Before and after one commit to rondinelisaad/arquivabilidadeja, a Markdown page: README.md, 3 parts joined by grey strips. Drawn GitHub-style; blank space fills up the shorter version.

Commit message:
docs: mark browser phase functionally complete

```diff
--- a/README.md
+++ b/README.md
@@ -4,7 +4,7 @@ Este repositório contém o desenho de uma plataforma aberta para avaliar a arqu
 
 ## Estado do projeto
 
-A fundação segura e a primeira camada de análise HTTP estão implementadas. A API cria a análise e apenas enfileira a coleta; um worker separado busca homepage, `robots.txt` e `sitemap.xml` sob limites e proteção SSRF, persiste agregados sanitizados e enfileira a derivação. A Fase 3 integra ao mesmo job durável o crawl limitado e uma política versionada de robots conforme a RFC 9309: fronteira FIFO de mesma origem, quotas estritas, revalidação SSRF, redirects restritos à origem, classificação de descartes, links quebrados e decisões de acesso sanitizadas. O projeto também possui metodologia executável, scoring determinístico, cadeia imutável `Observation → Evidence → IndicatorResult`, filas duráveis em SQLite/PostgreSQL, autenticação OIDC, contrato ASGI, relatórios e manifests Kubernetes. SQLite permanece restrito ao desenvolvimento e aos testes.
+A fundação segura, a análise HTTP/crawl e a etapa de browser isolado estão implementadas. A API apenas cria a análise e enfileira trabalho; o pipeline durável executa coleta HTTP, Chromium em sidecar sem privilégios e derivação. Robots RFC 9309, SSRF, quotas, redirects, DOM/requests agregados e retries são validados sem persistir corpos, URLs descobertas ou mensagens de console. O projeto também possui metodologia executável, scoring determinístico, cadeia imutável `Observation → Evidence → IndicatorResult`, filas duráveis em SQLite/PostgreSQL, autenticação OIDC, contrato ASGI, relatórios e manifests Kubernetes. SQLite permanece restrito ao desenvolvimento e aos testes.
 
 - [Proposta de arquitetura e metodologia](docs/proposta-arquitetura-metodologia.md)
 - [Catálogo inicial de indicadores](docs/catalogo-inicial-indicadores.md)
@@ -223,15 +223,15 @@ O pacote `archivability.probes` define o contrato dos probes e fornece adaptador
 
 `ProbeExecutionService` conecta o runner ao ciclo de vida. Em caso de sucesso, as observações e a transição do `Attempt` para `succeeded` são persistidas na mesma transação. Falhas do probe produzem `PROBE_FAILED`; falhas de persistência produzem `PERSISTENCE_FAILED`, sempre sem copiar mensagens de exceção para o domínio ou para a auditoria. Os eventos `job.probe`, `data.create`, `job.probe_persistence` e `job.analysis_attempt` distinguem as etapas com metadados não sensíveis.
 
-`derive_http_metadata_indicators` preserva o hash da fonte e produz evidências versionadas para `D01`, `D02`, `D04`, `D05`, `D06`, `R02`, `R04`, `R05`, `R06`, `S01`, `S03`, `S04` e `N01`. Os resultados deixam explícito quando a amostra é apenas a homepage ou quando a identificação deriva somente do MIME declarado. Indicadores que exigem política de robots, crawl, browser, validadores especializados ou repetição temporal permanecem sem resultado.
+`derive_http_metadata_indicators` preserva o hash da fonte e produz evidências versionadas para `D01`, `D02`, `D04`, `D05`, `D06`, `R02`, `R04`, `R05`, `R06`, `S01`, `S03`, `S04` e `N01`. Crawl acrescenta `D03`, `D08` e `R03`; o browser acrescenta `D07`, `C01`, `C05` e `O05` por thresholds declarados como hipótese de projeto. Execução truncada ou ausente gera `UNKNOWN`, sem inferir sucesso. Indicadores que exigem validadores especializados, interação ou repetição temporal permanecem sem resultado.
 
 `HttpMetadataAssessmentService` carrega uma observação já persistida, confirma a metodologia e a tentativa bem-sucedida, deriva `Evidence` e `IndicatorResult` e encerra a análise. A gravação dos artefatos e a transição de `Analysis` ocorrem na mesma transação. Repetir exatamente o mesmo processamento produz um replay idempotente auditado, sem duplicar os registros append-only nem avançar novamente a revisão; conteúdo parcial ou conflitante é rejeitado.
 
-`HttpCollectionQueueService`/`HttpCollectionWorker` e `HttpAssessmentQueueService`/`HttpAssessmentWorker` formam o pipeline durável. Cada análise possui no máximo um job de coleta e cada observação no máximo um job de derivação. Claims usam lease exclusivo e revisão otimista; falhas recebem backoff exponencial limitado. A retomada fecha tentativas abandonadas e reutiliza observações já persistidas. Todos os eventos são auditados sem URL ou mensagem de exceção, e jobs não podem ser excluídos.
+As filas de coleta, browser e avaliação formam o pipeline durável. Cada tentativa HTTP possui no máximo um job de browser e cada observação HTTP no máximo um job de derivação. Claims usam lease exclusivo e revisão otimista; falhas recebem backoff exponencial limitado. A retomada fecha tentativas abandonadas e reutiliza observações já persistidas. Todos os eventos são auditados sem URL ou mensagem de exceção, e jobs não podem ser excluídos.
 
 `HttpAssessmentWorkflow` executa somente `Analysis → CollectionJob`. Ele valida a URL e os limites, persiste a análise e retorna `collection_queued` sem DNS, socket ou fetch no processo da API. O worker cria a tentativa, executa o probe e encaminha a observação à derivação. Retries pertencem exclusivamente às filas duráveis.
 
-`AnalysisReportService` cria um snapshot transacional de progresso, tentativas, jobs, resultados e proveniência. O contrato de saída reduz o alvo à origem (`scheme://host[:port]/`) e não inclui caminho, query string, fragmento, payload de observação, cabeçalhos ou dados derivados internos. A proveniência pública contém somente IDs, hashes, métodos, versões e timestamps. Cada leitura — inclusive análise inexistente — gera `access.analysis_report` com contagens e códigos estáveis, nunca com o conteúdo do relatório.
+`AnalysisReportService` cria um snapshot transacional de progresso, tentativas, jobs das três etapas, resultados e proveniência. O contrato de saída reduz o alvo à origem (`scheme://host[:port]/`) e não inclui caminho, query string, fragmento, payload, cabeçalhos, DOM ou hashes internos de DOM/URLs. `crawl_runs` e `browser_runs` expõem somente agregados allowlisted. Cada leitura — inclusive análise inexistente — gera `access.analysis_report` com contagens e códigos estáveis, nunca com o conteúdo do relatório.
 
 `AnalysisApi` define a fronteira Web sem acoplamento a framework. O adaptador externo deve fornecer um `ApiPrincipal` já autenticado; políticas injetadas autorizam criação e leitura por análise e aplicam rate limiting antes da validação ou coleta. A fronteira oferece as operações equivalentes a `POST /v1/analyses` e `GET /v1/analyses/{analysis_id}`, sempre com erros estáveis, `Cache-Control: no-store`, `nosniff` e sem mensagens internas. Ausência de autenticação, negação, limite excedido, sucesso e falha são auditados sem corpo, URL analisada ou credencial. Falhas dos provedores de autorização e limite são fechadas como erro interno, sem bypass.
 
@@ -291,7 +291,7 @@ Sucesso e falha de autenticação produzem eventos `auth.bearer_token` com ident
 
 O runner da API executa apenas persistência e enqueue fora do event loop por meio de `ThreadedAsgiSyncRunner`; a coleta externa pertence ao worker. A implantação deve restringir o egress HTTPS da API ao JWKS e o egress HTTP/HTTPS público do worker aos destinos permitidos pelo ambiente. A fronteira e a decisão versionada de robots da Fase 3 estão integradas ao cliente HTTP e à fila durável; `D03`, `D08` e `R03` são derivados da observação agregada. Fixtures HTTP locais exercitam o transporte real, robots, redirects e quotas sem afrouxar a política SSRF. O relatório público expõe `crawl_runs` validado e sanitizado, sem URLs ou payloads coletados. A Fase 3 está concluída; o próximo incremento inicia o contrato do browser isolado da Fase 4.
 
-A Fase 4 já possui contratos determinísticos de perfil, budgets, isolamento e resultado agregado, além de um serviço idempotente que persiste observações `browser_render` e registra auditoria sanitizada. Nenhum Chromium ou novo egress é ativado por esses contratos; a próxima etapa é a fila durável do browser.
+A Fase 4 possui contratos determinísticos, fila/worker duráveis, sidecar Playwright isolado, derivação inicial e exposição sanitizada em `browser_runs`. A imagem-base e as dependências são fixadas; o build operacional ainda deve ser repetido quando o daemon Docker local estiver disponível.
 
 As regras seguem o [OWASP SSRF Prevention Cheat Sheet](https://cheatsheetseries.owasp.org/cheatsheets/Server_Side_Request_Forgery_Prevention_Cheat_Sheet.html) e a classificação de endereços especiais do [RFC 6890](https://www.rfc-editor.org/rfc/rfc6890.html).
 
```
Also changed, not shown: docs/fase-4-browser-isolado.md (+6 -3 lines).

::::::::::

**Exercise instructions:**
Every line with the word "docs" in it should be copied from the listing above.

**Exercise answer:**
docs: mark browser phase functionally complete
 - [Proposta de arquitetura e metodologia](docs/proposta-arquitetura-metodologia.md)
 - [Catálogo inicial de indicadores](docs/catalogo-inicial-indicadores.md)
Also changed, not shown: docs/fase-4-browser-isolado.md (+6 -3 lines).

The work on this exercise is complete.